**THE INPUT:**
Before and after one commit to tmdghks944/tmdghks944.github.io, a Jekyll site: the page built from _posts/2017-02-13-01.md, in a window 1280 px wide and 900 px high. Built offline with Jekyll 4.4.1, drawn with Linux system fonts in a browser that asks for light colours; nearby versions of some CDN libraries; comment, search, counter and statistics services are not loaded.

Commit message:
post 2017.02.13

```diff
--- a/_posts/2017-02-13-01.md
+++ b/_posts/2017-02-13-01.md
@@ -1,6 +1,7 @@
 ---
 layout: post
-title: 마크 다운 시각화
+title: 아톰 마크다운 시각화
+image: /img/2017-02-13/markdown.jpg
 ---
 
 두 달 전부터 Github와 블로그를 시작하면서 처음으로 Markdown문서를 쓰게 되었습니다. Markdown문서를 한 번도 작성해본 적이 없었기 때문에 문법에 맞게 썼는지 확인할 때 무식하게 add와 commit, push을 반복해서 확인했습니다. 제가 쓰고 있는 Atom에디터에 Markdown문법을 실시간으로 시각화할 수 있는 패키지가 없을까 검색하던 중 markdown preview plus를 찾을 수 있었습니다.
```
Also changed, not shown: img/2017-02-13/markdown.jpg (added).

==

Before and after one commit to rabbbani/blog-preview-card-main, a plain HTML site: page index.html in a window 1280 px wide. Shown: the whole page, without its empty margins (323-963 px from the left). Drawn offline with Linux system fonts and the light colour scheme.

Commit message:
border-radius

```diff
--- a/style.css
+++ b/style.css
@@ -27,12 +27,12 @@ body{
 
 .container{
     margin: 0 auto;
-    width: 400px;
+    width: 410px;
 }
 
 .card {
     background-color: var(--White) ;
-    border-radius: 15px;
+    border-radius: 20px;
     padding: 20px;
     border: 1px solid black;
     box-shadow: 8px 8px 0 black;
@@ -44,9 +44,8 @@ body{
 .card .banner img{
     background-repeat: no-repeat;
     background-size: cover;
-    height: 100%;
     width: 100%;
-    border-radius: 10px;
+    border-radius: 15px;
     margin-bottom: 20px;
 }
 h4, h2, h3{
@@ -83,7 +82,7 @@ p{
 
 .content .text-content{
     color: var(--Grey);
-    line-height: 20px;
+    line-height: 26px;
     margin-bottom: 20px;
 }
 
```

--

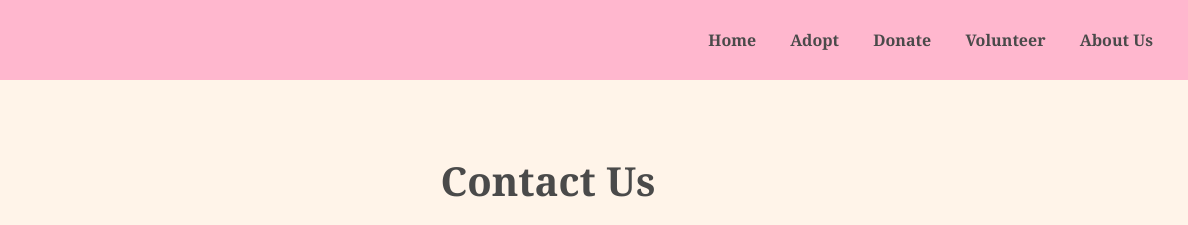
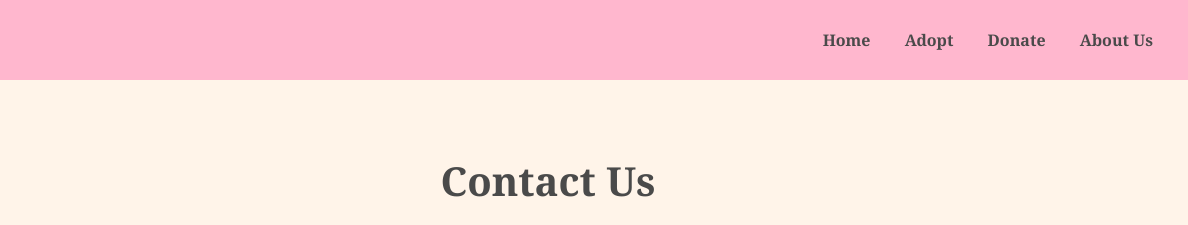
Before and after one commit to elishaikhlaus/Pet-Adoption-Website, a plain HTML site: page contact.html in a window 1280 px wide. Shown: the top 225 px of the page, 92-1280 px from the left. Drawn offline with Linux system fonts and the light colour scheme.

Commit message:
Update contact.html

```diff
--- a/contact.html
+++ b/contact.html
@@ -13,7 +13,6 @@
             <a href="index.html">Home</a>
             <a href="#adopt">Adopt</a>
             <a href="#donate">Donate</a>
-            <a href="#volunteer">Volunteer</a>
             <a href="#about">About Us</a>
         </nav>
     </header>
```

**PROBLEM REQUIREMENTS:**
The expected output is every line from the material above where "href" can be found.

**EXPECTED ANSWER:**
             <a href="index.html">Home</a>
             <a href="#adopt">Adopt</a>
             <a href="#donate">Donate</a>
-            <a href="#volunteer">Volunteer</a>
             <a href="#about">About Us</a>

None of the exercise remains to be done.